TASK TO COMPLETE ▸ How many lines in the records below contain the word "chat"? Reply with that number only.

PROVIDED DATA ▸
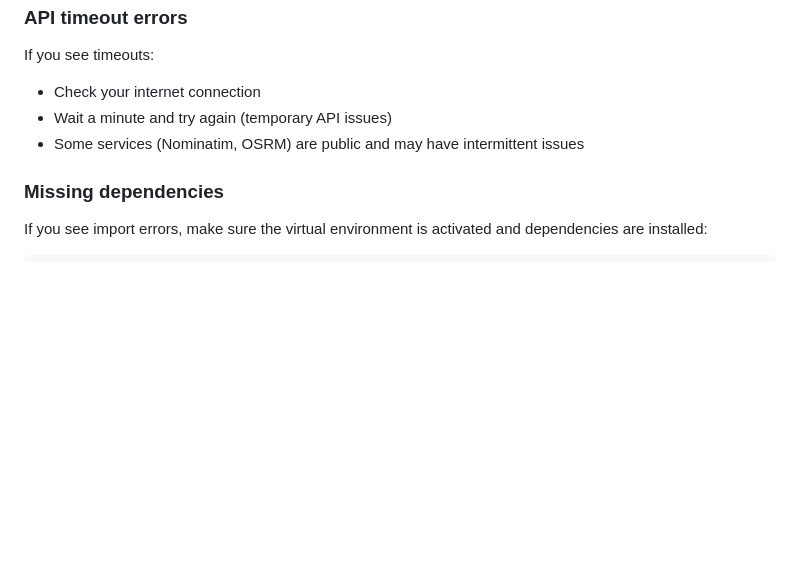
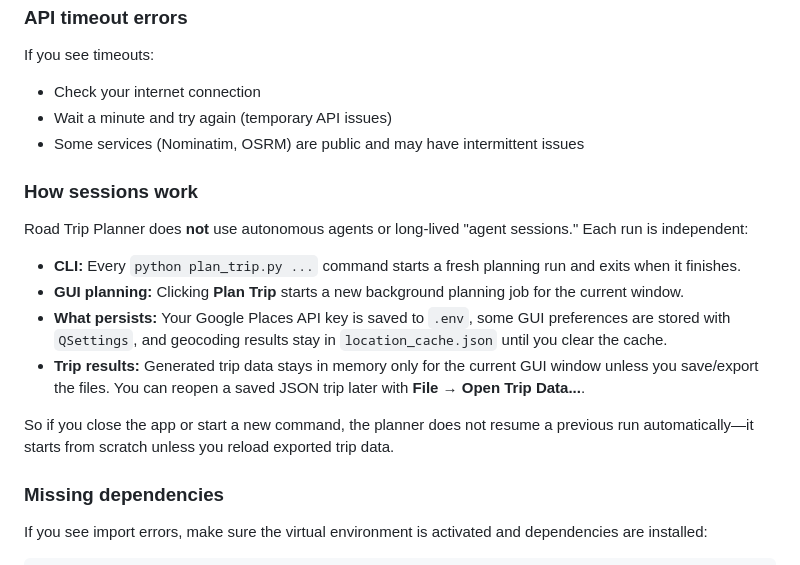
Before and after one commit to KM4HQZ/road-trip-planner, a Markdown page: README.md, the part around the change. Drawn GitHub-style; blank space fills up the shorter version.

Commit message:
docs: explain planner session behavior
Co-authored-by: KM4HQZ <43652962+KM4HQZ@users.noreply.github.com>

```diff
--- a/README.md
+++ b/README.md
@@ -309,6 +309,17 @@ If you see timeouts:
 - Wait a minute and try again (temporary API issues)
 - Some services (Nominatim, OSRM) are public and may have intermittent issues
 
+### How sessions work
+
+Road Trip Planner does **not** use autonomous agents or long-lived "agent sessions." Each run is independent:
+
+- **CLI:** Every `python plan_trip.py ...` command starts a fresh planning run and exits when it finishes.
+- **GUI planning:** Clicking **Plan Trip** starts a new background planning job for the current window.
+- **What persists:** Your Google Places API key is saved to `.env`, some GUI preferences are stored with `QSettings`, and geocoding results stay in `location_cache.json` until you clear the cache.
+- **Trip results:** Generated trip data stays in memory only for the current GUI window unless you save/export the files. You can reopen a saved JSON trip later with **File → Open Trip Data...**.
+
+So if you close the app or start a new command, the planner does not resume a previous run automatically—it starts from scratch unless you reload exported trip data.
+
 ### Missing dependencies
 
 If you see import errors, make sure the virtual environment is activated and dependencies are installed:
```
...
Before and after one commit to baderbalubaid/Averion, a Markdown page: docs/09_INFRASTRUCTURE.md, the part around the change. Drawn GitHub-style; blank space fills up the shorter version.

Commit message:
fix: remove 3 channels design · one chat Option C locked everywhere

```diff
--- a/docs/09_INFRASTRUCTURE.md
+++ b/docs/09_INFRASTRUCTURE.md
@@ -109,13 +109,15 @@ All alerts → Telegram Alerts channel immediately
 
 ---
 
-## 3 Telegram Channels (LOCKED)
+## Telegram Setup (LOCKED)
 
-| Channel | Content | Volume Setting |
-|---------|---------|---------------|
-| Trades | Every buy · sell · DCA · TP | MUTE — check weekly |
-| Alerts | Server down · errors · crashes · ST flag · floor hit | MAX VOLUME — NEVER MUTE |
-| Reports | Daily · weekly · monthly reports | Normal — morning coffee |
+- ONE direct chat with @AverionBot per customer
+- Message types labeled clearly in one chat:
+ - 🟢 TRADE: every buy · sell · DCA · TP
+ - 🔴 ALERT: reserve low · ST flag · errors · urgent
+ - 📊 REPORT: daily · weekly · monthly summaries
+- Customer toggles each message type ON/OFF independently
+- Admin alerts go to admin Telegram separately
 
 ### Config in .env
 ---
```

ANSWER BELOW ▸ 3